Approval drops to 12% among Republicans
PRINCETON, NJ -- At 48%, President Barack Obama's weekly job approval rating for March 8-14 ties the lowest weekly average of his administration so far. More broadly, however, Obama's ratings over the last 3 ½ months have been relatively stable.
President Obama has made passing a new healthcare reform bill his major political focus for months now, and it appears that the results of his efforts may be known this week. Democratic leaders in the House are attempting to secure the needed votes to pass a version of a healthcare reform bill by the weekend. If the legislation gets through the House, it could be passed by a simple majority vote in the Senate under the reconciliation process and be on its way to becoming law. Obama has signaled the importance of this week's actions relating to healthcare by delaying a planned overseas trip.
It is difficult to determine how much of Obama's overall approval ratings may reflect the public's reaction to his strong focus on healthcare reform.
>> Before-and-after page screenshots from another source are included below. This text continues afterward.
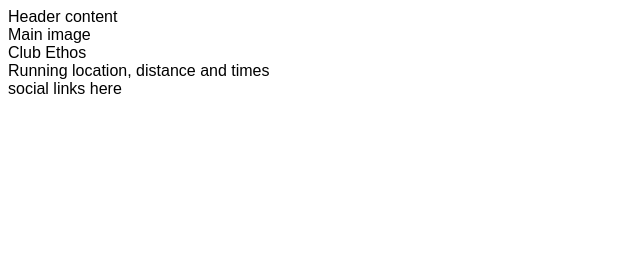
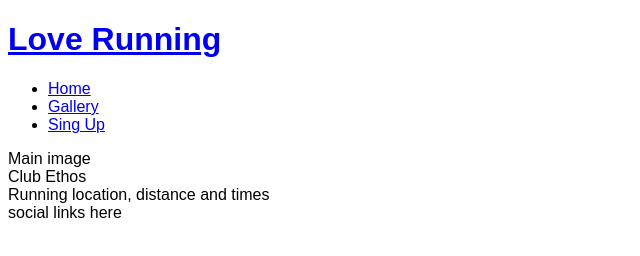
Before and after one commit to MartaCzM/love-running, a plain HTML site: page index.html in a window 1280 px wide. Shown: the whole page, without its empty margins (0-640 px from the left). Drawn offline with Linux system fonts and the light colour scheme.

Commit message:
Add basic header structure

```diff
--- a/index.html
+++ b/index.html
@@ -11,7 +11,24 @@
     <title>Love Running</title>
 </head>
 <body>
-    <header>Header content</header>
+    <header>
+        <a href="index.html">
+            <h1>Love Running</h1>
+        </a>
+        <nav>
+            <ul>
+                <li>
+                    <a href="index.html">Home</a>
+                </li>
+                <li>
+                    <a href="#">Gallery</a>
+                </li>
+                <li>
+                    <a href="#">Sing Up</a>
+                </li>
+            </ul>
+        </nav>
+    </header>
     <section>
         Main image
     </section>
```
Although Obama's current weekly average is tied for the lowest of his presidency, it is only a point or two below where it has been for months. Obama's three-day averages (reported daily on Gallup.com) have also operated in a fairly narrow range over the last 3 ½ months, ranging from 53% at several points in December and February to 46% at two points last week.
Additionally, separate Gallup research shows that Obama retains higher trust ratings on healthcare reform matters than do either Democratic or Republican leaders in Congress.
A complete in-depth look at Obama's job approval ratings, including Gallup's history of tracking presidential approval going back to the 1940s, plus detailed comparisons of Obama's ratings with ratings of all previous presidents at this point in their administrations, are available in Gallup's new Presidential Job Approval Center.
Obama Reaches New Low Among Republicans
The 12% approval rating for Obama among Republicans last week is down two points from the 14% of the previous week to the lowest Republican rating of his administration so far.
Obama's approval rating among Democrats is up a point from last week but is similar overall to what Gallup has measured among the president's own partisans for months. Since December, Obama's highest weekly average among Democrats has been 86% and his lowest 81%.
Obama's rating among independents last week was 44%, not significantly different from previous weeks.
Gender Gap Widens
Obama received a 43% approval rating among men last week, by 2 points his lowest weekly average among men to date. Obama's 52% approval among women is up by a point from last week, but is generally similar to ratings among women in previous months. The current 9-point gender gap (weekly approval average among women minus the average among men) is slightly above the 6-point average weekly gender gap Gallup has measured since Obama took office, but is not a new high -- the gap was 10 and 11 points on several occasions last year.
Although President Obama's latest weekly job approval rating is technically tied for the lowest of his administration, it remains roughly in line with where it has been in recent months, and his approval rating remains slightly higher than his disapproval rating (45% last week).
This is a good news/bad news situation for the president. His ratings have not taken a dramatic hit as he has increased his involvement in the contentious battle over healthcare reform. At the same time, Obama would no doubt prefer to have solid majority approval ratings as the platform from which he makes his final push for passage of his healthcare bill.
Whatever Obama's approval ratings, the president remains more trusted on healthcare reform than either the Democratic or Republican leaders in Congress, and his 48% approval rating is well above the current 16% congressional job approval rating.
Results are based on telephone interviews with a random sample of 3,596 national adults, aged 18 and older, conducted March 8-14, 2010, as part of Gallup Daily tracking. For results based on the total sample of national adults, one can say with 95% confidence that the maximum margin of sampling error is ±2 percentage points.
Interviews are conducted with respondents on land-line telephones and cellular phones.
In addition to sampling error, question wording and practical difficulties in conducting surveys can introduce error or bias into the findings of public opinion polls.